■ **EXERCISE REQUIREMENTS**: All records need to be reproduced exactly. Keep every word as it is.

■ **DATA FOR ANALYSIS**:
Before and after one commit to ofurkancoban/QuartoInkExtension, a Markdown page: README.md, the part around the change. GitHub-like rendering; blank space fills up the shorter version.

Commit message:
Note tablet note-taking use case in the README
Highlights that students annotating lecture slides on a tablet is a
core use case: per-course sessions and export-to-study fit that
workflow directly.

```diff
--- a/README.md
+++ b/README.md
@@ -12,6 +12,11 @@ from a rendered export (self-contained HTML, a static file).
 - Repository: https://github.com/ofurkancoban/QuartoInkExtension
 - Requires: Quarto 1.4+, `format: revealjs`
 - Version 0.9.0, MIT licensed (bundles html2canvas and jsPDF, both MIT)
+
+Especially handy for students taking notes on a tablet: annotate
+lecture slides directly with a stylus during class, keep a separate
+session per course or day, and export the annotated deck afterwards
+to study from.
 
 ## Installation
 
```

■ **TASK SOLUTION**:
Before and after one commit to ofurkancoban/QuartoInkExtension, a Markdown page: README.md, the part around the change. GitHub-like rendering; blank space fills up the shorter version.

Commit message:
Note tablet note-taking use case in the README
Highlights that students annotating lecture slides on a tablet is a
core use case: per-course sessions and export-to-study fit that
workflow directly.

```diff
--- a/README.md
+++ b/README.md
@@ -12,6 +12,11 @@ from a rendered export (self-contained HTML, a static file).
 - Repository: https://github.com/ofurkancoban/QuartoInkExtension
 - Requires: Quarto 1.4+, `format: revealjs`
 - Version 0.9.0, MIT licensed (bundles html2canvas and jsPDF, both MIT)
+
+Especially handy for students taking notes on a tablet: annotate
+lecture slides directly with a stylus during class, keep a separate
+session per course or day, and export the annotated deck afterwards
+to study from.
 
 ## Installation
 
```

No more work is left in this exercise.